Some say riding in an Uber car is not safe and the ride is not insured – in fact, all Uber rides are insured. Our process and technology make Uber rides far more reliable and safer than existing alternatives. We facilitated more than 140 million trips last year globally with only a few hiccoughs.
Some say we negatively impact economic growth. It is not the case. We empower entrepreneurship that is the foundation of economic growth. In the status quo, most drivers are employees. They make a meagre salary and the company takes a larger share of the profit. Now imagine with better income from Uber, they can finance a car to become their own boss, earning more money for their families. More drivers borrow money from banks to buy cars, banks’ lending business picks up, which in turn channels deposits to loans more effectively and fluidly. More drivers buy cars, car sales go up and drive more growth in the automotive sector. And the positive effects to other industries and sectors snowballs.
Uber has said that it wants to help develop the transportation industry in Vietnam. How does the company plan to do this?
No business can survive in the long run without contributing to the community it lives and breathes in. It happens that our business model could help make the transportation industry more efficient and productive as well as enrich the cities we live in.
The first thing we could help is to optimize the number of cars on the road. More than often, this means taking cars off the road. How so? Many cars are roaming the road with no one but the driver! Uber technology facilitates supply to meet demand perfectly. A ridesharing program could increase the average number of passengers in a vehicle. Fewer cars on the roads means less congestion, less pollution and a greener environment for everyone. It makes the city more livable.
The second thing is affordability and accessibility of transportation. We are not a rich country but basic and recurring needs like getting from point A to point B are still expensive. A one-kilometre ride in a taxi would cost a Singaporean less than 15 minutes of their average hourly earnings whereas it would cost a Vietnamese 3.5 hours of work; that’s 14 times more expensive, relatively speaking. Uber wants to make transportation affordable for everyone.
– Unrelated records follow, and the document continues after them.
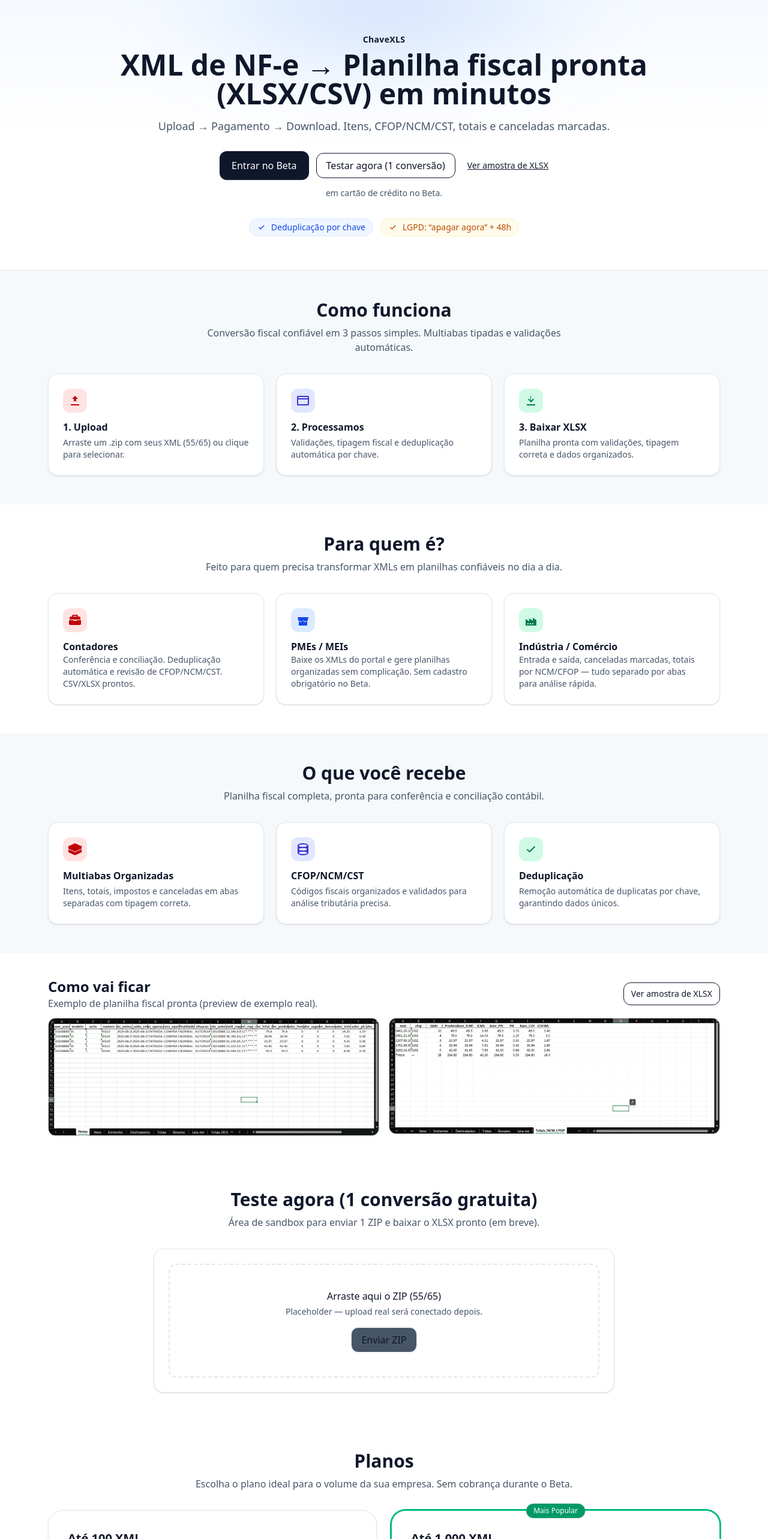
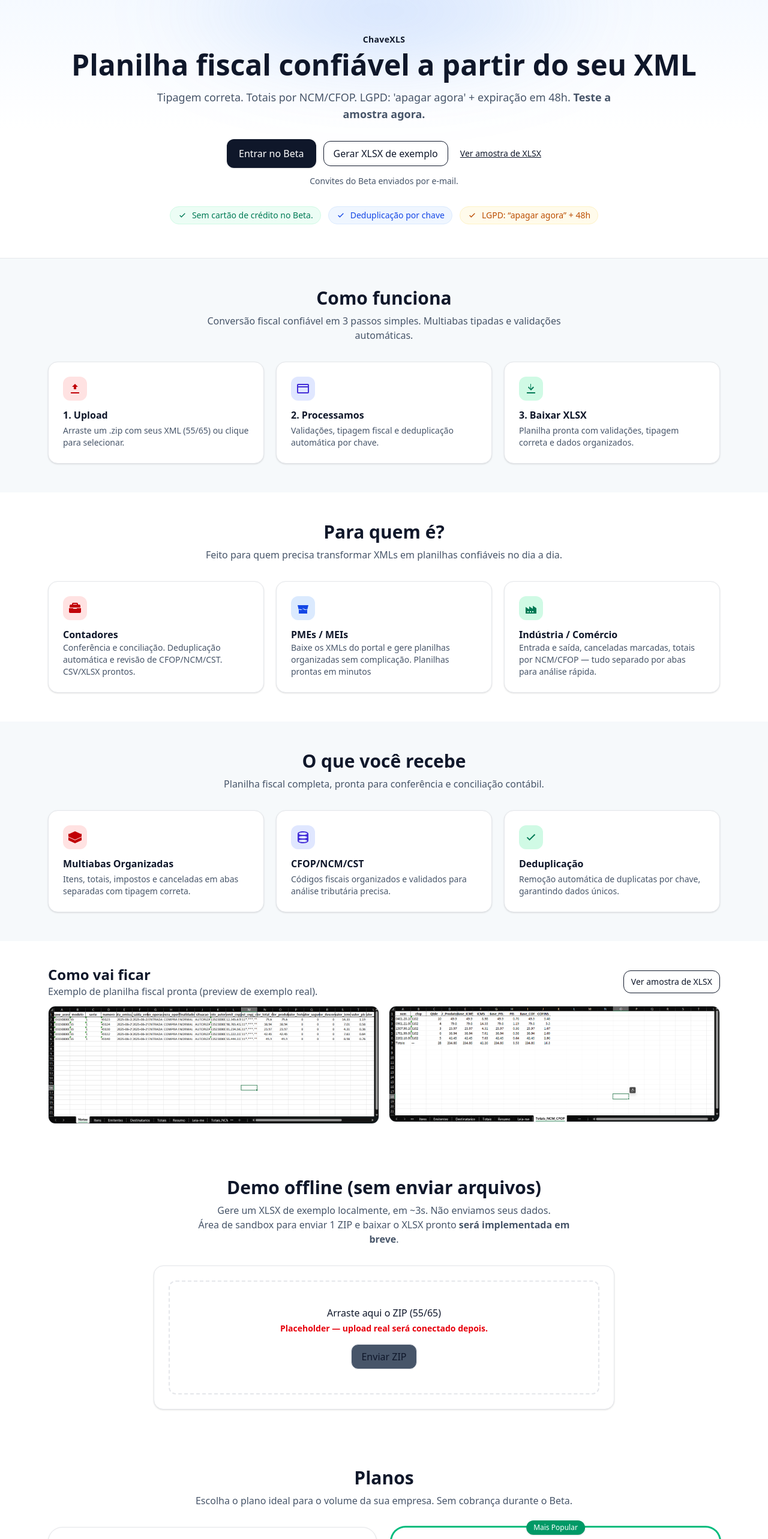
Before and after one commit to jampamatos/chavexls, a React (Vite) app: page /b in a window 1280 px wide. Shown: the top 2566 px of the page at 60% size. Built offline with nearby package versions, Linux system fonts and the light colour scheme; no server answers.

Commit message:
feat: atualizar textos e adicionar variantes nos componentes de FAQ e Hero

```diff
--- a/src/components/Audience.tsx
+++ b/src/components/Audience.tsx
@@ -58,7 +58,7 @@
     },
     {
       title: 'PMEs / MEIs',
-      text: 'Baixe os XMLs do portal e gere planilhas organizadas sem complicação. Sem cadastro obrigatório no Beta.',
+      text: 'Baixe os XMLs do portal e gere planilhas organizadas sem complicação. Planilhas prontas em minutos',
       color: 'blue',
       Icon: StoreIcon,
     },
--- a/src/components/DemoPlayground.tsx
+++ b/src/components/DemoPlayground.tsx
@@ -30,16 +30,17 @@
     return (
         <section id="demo" ref={ref} className={className} aria-labelledby="demo-heading">
             <h2 id="demo-heading" className="text-3xl font-bold text-center mb-2" style={{ color: 'var(--brand-navy' }}>
-                Teste agora (1 conversão gratuita)
+                Demo offline (sem enviar arquivos)
             </h2>
             <p className="text-center text-muted-foreground max-w-2xl mx-auto mb-8">
-                Área de sandbox para enviar 1 ZIP e baixar o XLSX pronto (em breve).
+                Gere um XLSX de exemplo localmente, em ~3s. Não enviamos seus dados.<br />
+                Área de sandbox para enviar 1 ZIP e baixar o XLSX pronto <strong>será implementada em breve</strong>.
             </p>
 
             <div className="rounded-2xl border bg-white p-6 shadow-sm max-w-3xl mx-auto">
                 <div className="rounded-xl border-2 border-dashed p-10 text-center">
                     <p className="font-medium mb-1">Arraste aqui o ZIP (55/65)</p>
-                    <p className="text-sm text-muted-foreground">Placeholder — upload real será conectado depois.</p>
+                    <p className="text-sm text-red-600"><strong>Placeholder — upload real será conectado depois.</strong></p>
                     <button
                       type="button"
                       disabled
--- a/src/components/FAQ.tsx
+++ b/src/components/FAQ.tsx
@@ -7,11 +7,13 @@
 };
 
 type FAQProps = {
+  /** A | B: controla o texto do item de preço */
+  variant?: 'A' | 'B';
   /** Section title (default: "Perguntas Frequentes") */
   title?: string;
   /** Optional descriptive text under the title */
   description?: string;
-    /** List of Q&As; if omitted, uses a sane default set */
+  /** List of Q&As; if provided, overrides the defaults */
   items?: FAQItem[];
   /** Optional id for deep-linking, e.g. "#faq" */
   id?: string;
@@ -24,30 +26,38 @@
   onToggle?(question: string, isOpen: boolean): void;
 };
 
-/** Default FAQ content aligned to our LP DoD */
-const DEFAULT_ITEMS: FAQItem[] = [
+/** Base (itens comuns nas duas variantes) */
+const BASE_ITEMS: FAQItem[] = [
   { q: 'Quais XMLs são suportados?', a: 'Modelos 55 e 65 (NF-e/NFC-e). Envie em um .zip.' },
   { q: 'Há limites no Beta?', a: 'Sim, limites de volume e fila. Convites por e-mail.' },
   { q: 'Quais abas existem no XLSX?', a: 'Notas, Itens, Emitentes, Destinatários, Totais, Totais_NCM_CFOP.' },
   { q: 'Como funciona “Apagar agora”?', a: 'Você pode solicitar exclusão imediata dos seus arquivos do processamento.' },
   { q: 'Qual a retenção e o que fica em logs?', a: 'Arquivos expiram em 48h. Logs não guardam dados fiscais sensíveis.' },
-    { q: 'Quanto vai custar após o Beta?', a: 'Starter R$ 19,90/mês e Business R$ 59,90/mês. Testers têm -30% por 12 meses.' },
 ];
 
-/**
- * Accessible FAQ block using <details>/<summary>
- *   - Semantic heading and aria-labelledby for screen readers
- *   - No analytics by default; parent can hook onToogle for GA4.
- *   - Visual style that matches our current LP cards.
- */
 export default function FAQ({
-    title= 'Perguntas Frequentes',
+  variant = 'A',
+  title = 'Perguntas Frequentes',
   description,
-    items = DEFAULT_ITEMS,
+  items,
   id = 'faq',
   className = '',
   onToggle,
-}: FAQProps){
+}: FAQProps) {
+  // constrói o item de preço conforme a variante
+  const priceItem: FAQItem =
+    variant === 'B'
+      ? {
+          q: 'Quanto vai custar após o Beta?',
+          a: 'Starter R$ 19,90/mês e Business R$ 59,90/mês. Sem cobrança durante o Beta.',
+        }
+      : {
+          q: 'Quanto vai custar após o Beta?',
+          a: 'Starter R$ 19,90/mês e Business R$ 59,90/mês. Testers têm -30% por 12 meses.',
+        };
+
+  const resolvedItems = items ?? [...BASE_ITEMS, priceItem];
+
   return (
     <section id={id} aria-labelledby={`${id}-heading`} className={className}>
       <h2
@@ -63,7 +73,7 @@
       ) : null}
 
       <div className="grid md:grid-cols-2 gap-4">
-                {items.map(({q, a}, idx) => {
+        {resolvedItems.map(({ q, a }, idx) => {
           const detailsId = `${id}-item-${idx}`;
           return (
             <details
@@ -78,5 +88,5 @@
         })}
       </div>
     </section>
-    )
+  );
 }
--- a/src/pages/VariantA.tsx
+++ b/src/pages/VariantA.tsx
@@ -86,10 +86,6 @@
                 { label: 'Deduplicação por chave', tone: 'blue' },
                 { label: 'LGPD: “apagar agora” + 48h', tone: 'amber' },
               ]}
-              sampleLink={{
-                href: '/assets/sample.xlsx',
-                onClick: () => trackEvent('sample_download', { variant: 'A' }),
-              }}
               className="max-w-6xl mx-auto px-4 py-14"
             />
 
@@ -126,7 +122,7 @@
 
 
             {/* FAQ */}
-            <FAQ className="max-w-6xl mx-auto px-4 py-12" />
+            <FAQ className="max-w-6xl mx-auto px-4 py-12" variant="A" />
 
             {/* SIGNUP SECTION */}
             <section id="beta-signup" className="max-w-6xl mx-auto px-4 py-10" aria-labelledby="signup-heading">
--- a/src/pages/VariantB.tsx
+++ b/src/pages/VariantB.tsx
@@ -77,12 +77,13 @@
                 {/* HERO */}
                 <Hero
                   overline="ChaveXLS"
-                  title="XML de NF-e → Planilha fiscal pronta (XLSX/CSV) em minutos"
-                  subtitle={<>Upload → Pagamento → Download. Itens, CFOP/NCM/CST, totais e canceladas marcadas.</>}
+                  title="Planilha fiscal confiável a partir do seu XML"
+                  subtitle={<>Tipagem correta. Totais por NCM/CFOP. LGPD: 'apagar agora' + expiração em 48h. <strong>Teste a amostra agora.</strong></>}
                   primary={{ label: 'Entrar no Beta', onClick: handleBetaClick }}
-                  secondary={{ label: 'Testar agora (1 conversão)', onClick: handleTryDemoClick }}
-                  helperText="em cartão de crédito no Beta."
+                  secondary={{ label: 'Gerar XLSX de exemplo', onClick: handleTryDemoClick }}
+                  helperText="Convites do Beta enviados por e-mail."
                   chips={[
+                    { label: 'Sem cartão de crédito no Beta.', tone: 'emerald' },
                     { label: 'Deduplicação por chave', tone: 'blue' },
                     { label: 'LGPD: “apagar agora” + 48h', tone: 'amber' },
                   ]}
@@ -129,7 +130,7 @@
 
 
                 {/* FAQ */}
-                <FAQ className="max-w-6xl mx-auto px-4 py-12" />
+                <FAQ className="max-w-6xl mx-auto px-4 py-12" variant="B" />
 
                 {/* SIGNUP SECTION */}
                 <section id="beta-signup" className="max-w-6xl mx-auto px-4 py-10" aria-labelledby="signup-heading">
```
Lines whose indentation alone changed are shown as unchanged.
Lastly, most cities have not had access to granular data describing the flows and trends of private traffic. The data provided by Uber will help policymakers and city planners develop a more detailed understanding of where people in the city need to go and how to improve traffic flows and congestion to get them there, with data-driven decisions about traffic planning, congestion reduction, flow of residents across the city and public transport planning. With data, cities are better informed to identify where the best places are to add additional metro stops. Or take a more down-to-earth example: there are thousands of potholes in Hanoi to be filled but which one you are going to fill first with limited manpower? Data can help improve city infrastructure and create safer streets.
How do you get around the city?
Uber, of course. Not because I don’t like driving. It’s simply because, instead of driving, navigating the traffic and looking for parking I can spend that time catching up on work, listening to music, letting my thoughts wander or just napping.